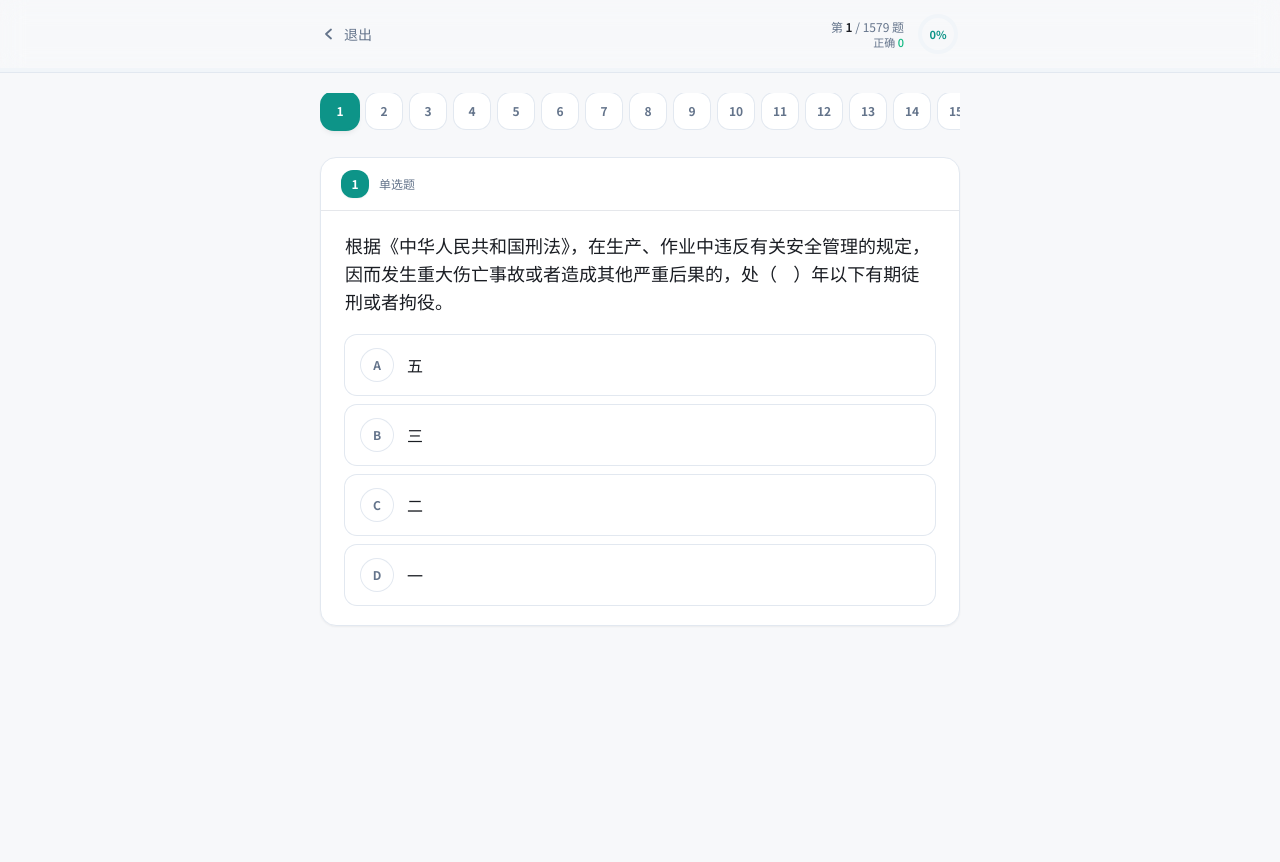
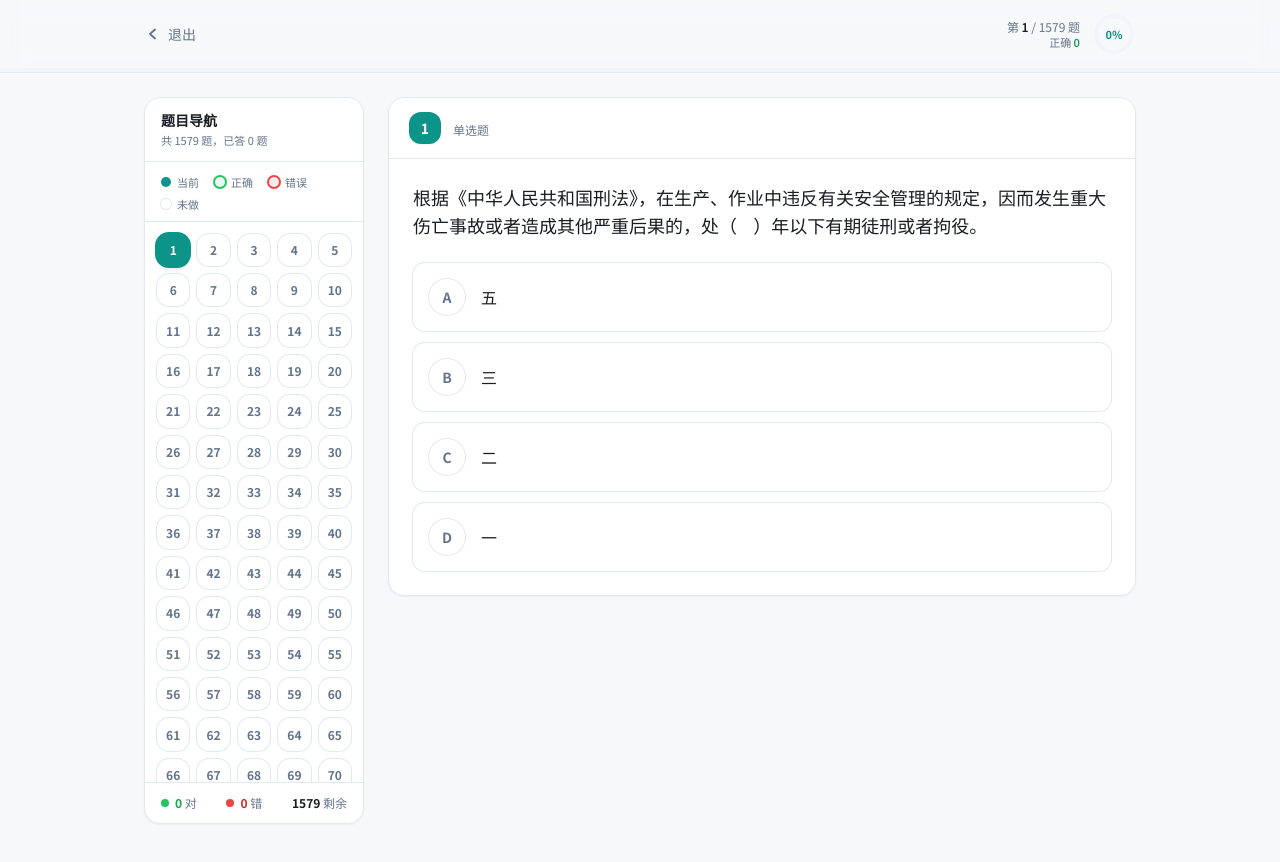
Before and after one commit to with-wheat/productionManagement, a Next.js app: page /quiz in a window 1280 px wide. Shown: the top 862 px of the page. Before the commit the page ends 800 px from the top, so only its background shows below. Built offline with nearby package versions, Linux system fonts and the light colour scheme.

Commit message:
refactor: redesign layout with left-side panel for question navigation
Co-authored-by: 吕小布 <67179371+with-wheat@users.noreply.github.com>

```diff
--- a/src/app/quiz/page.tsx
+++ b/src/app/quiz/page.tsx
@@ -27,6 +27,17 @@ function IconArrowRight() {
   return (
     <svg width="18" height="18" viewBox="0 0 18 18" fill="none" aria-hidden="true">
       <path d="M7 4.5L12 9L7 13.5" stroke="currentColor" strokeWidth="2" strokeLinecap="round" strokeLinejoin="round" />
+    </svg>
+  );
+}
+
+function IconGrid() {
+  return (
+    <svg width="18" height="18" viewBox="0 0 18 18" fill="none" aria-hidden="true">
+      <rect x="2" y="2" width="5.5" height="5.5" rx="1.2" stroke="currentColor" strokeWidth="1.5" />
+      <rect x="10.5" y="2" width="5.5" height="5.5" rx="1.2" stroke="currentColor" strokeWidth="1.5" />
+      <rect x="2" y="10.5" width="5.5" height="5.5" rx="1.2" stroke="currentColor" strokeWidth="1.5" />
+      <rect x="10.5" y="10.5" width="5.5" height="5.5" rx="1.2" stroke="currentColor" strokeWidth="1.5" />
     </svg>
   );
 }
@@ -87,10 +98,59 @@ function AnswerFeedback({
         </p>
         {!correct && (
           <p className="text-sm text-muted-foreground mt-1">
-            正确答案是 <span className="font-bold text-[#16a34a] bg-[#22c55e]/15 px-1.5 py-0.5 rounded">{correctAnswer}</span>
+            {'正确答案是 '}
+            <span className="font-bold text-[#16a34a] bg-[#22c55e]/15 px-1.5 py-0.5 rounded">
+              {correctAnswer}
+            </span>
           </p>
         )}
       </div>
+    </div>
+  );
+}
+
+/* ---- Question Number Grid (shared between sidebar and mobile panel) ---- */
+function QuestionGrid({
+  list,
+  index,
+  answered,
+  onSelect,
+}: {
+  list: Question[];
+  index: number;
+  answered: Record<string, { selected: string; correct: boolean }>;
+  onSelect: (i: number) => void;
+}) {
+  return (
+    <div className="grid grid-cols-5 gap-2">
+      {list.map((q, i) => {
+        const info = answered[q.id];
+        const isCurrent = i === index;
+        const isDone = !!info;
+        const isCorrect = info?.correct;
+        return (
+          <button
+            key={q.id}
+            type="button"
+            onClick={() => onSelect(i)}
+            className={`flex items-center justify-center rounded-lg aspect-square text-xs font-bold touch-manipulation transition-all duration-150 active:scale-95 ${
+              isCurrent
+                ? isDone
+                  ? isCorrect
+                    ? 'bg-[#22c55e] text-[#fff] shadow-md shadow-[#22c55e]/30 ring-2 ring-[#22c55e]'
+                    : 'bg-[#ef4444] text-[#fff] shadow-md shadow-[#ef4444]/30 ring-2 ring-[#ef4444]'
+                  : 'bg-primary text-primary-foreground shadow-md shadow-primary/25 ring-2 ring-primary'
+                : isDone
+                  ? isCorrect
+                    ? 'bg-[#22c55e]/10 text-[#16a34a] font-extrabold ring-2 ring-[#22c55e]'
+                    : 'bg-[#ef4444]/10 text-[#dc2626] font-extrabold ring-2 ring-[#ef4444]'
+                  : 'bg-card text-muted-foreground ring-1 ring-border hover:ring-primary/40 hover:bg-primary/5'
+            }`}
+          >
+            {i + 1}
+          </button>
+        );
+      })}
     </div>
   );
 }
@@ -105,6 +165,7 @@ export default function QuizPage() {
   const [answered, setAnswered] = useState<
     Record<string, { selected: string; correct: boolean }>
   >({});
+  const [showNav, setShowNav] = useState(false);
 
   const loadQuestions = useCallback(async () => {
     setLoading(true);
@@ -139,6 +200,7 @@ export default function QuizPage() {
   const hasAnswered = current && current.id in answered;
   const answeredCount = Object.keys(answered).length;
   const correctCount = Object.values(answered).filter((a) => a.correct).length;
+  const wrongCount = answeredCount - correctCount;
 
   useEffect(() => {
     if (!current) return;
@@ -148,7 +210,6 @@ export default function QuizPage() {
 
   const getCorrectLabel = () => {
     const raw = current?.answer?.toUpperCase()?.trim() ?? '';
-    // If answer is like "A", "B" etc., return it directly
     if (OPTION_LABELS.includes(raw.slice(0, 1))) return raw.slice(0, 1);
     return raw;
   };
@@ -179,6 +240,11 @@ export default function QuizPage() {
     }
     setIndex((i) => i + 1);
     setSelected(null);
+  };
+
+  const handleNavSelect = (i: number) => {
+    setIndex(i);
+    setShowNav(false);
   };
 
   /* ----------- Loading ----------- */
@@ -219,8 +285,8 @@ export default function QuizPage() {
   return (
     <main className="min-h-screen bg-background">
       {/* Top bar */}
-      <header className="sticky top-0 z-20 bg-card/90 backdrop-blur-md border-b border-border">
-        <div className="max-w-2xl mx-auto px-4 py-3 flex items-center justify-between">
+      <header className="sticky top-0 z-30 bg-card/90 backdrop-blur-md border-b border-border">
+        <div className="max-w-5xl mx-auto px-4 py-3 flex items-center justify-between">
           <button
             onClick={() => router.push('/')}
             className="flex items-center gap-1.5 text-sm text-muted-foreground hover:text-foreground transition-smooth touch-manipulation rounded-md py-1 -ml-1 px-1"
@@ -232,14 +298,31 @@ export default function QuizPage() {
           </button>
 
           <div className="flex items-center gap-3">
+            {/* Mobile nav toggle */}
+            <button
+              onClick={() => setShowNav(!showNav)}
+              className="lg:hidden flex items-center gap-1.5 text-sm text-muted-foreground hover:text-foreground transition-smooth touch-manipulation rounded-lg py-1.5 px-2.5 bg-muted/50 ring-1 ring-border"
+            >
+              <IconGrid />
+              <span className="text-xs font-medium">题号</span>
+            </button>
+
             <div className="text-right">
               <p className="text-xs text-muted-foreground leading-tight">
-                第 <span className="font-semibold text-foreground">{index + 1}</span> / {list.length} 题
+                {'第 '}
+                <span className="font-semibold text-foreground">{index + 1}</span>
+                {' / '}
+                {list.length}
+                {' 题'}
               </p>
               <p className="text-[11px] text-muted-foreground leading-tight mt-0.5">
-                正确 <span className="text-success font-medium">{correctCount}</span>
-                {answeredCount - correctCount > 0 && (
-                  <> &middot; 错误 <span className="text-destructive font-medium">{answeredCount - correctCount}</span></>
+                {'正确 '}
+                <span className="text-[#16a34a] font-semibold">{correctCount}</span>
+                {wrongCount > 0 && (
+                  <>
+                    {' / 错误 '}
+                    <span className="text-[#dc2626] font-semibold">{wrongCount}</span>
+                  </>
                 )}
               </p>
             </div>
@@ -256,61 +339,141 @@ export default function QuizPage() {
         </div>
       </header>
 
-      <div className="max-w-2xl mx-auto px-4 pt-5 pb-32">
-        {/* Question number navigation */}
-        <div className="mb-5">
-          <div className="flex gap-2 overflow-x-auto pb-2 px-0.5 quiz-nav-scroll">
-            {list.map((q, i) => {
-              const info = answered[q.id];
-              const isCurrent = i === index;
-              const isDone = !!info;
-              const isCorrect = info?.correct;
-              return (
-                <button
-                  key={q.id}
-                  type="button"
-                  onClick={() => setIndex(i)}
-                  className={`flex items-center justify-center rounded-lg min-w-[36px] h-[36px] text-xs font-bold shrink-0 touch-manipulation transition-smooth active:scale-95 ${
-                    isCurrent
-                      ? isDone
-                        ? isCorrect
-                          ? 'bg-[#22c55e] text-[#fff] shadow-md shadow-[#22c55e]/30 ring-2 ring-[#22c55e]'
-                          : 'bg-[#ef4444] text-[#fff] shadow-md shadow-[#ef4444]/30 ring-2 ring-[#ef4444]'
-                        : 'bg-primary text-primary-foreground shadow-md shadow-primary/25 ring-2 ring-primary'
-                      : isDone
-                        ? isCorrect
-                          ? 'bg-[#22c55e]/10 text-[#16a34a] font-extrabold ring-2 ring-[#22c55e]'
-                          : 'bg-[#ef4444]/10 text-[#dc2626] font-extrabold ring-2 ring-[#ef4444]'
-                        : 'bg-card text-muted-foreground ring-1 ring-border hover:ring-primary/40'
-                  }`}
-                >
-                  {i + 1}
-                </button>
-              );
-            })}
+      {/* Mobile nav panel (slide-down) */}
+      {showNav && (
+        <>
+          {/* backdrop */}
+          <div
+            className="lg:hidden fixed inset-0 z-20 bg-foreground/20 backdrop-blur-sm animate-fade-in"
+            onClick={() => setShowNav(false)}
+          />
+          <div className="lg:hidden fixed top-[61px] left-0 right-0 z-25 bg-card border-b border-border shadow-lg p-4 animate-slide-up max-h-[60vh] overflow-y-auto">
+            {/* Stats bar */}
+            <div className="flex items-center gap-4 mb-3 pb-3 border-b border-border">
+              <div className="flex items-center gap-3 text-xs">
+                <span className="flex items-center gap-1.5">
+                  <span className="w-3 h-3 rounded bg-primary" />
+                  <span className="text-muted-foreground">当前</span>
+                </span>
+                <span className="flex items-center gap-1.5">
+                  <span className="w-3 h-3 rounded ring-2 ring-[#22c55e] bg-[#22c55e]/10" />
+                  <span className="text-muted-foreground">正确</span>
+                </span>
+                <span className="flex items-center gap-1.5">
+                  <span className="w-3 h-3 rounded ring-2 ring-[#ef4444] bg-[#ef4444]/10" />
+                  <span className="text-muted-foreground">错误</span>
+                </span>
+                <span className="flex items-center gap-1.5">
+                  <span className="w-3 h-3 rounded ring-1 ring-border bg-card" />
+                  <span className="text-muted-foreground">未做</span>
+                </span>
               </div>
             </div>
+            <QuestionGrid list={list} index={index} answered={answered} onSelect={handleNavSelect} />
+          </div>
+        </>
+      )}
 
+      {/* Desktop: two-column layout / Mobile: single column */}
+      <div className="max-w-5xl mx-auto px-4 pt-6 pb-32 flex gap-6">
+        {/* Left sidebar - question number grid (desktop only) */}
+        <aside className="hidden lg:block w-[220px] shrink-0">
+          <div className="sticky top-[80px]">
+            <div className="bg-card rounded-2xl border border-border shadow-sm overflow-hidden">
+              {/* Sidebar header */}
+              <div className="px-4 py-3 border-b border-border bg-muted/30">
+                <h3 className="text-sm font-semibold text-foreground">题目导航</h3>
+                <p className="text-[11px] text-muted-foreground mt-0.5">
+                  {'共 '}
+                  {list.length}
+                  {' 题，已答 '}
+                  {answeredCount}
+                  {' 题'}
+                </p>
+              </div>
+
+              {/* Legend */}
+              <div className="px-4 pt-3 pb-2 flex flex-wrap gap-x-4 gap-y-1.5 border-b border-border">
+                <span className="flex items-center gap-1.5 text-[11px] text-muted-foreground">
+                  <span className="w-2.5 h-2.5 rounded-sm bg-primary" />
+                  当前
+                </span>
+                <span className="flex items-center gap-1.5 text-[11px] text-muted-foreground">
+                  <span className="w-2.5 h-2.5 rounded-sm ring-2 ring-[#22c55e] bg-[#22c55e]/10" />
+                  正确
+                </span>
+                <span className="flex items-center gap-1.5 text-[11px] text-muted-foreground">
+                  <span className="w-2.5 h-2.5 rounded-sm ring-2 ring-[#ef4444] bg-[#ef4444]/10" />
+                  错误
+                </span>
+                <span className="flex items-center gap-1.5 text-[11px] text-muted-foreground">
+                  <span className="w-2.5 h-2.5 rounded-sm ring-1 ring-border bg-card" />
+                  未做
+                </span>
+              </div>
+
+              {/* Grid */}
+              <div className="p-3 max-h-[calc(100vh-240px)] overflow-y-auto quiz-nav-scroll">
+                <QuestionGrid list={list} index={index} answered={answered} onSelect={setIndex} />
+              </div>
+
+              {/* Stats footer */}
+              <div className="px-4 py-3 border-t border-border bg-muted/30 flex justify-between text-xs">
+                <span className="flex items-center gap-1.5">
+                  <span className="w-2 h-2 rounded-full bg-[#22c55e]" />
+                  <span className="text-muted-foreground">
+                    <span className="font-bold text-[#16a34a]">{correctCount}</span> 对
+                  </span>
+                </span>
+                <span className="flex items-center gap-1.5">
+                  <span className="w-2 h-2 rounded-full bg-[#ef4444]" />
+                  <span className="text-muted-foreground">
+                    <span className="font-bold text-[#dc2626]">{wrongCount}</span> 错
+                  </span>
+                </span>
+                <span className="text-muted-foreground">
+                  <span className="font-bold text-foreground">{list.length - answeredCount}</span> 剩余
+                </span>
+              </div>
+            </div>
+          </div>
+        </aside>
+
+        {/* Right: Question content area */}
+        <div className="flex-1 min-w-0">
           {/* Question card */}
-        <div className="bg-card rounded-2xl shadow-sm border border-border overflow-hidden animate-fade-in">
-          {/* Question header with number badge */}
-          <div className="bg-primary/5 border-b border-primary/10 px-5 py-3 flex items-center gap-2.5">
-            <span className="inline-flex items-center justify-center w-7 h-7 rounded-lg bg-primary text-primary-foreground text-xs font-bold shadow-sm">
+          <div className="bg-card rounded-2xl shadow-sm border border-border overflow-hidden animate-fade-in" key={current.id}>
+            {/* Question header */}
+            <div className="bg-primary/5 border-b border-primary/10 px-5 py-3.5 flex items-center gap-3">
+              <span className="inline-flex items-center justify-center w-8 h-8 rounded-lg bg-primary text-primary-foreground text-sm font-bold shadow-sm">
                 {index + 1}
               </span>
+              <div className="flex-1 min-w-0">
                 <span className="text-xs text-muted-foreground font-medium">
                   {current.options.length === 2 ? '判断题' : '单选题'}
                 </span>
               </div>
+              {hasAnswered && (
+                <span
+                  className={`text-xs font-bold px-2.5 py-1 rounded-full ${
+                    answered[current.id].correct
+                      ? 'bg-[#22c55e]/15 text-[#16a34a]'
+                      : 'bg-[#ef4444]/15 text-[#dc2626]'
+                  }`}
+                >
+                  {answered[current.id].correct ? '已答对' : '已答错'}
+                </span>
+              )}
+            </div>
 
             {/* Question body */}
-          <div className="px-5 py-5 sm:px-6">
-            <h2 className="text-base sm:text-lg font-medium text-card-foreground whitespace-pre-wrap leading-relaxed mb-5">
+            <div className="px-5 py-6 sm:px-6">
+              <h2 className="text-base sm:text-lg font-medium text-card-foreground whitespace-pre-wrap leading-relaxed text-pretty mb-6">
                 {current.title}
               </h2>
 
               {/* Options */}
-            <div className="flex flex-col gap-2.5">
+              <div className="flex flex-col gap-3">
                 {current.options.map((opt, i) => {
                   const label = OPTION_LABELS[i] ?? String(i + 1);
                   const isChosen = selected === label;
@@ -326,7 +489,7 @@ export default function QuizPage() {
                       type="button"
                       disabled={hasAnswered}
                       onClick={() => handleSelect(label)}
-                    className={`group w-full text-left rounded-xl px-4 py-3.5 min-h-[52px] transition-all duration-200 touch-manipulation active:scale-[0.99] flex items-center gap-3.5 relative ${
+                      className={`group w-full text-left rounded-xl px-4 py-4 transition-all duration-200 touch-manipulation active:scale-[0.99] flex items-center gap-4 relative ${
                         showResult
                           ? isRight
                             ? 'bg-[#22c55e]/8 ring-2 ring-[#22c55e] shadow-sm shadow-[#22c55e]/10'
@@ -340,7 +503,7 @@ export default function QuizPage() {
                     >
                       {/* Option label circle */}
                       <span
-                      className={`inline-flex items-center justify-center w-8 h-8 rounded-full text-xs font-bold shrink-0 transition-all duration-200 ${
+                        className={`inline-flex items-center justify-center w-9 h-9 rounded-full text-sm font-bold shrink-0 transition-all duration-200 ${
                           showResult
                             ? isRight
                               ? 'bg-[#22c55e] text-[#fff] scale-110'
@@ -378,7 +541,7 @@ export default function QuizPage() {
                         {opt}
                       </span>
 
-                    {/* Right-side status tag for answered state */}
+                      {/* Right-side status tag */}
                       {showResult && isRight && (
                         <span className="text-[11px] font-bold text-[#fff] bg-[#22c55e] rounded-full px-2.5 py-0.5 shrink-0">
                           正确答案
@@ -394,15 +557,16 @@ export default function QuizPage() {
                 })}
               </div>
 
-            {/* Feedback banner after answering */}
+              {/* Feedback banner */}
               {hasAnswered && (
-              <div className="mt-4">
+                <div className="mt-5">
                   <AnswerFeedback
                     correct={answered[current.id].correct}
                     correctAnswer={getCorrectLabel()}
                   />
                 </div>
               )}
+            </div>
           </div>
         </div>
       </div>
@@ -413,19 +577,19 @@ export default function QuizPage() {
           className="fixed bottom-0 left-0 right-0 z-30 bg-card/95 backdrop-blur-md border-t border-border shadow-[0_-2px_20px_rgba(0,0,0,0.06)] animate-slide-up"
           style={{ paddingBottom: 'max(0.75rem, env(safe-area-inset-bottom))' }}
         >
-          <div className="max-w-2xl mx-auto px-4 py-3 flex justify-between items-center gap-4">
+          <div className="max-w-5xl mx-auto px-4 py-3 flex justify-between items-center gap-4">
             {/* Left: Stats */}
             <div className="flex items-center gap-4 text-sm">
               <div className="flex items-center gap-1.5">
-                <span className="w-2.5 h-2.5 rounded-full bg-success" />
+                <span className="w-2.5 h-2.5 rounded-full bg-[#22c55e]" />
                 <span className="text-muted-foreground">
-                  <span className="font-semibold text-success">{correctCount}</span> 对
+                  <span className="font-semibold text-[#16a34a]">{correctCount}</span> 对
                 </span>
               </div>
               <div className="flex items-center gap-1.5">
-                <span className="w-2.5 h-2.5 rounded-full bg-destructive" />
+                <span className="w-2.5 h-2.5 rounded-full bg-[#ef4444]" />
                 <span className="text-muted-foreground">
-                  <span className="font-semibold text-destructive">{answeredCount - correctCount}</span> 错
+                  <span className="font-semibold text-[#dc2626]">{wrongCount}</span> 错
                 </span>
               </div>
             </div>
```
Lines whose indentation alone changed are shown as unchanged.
===============
■ **Your goal**
What lines of the material above hold the string "QuizPage"? Please copy them.

■ **Exercise answer**
@@ -105,6 +165,7 @@ export default function QuizPage() {
@@ -139,6 +200,7 @@ export default function QuizPage() {
@@ -148,7 +210,6 @@ export default function QuizPage() {
@@ -179,6 +240,11 @@ export default function QuizPage() {
@@ -219,8 +285,8 @@ export default function QuizPage() {
@@ -232,14 +298,31 @@ export default function QuizPage() {
@@ -256,61 +339,141 @@ export default function QuizPage() {
@@ -326,7 +489,7 @@ export default function QuizPage() {
@@ -340,7 +503,7 @@ export default function QuizPage() {
@@ -378,7 +541,7 @@ export default function QuizPage() {
@@ -394,15 +557,16 @@ export default function QuizPage() {
@@ -413,19 +577,19 @@ export default function QuizPage() {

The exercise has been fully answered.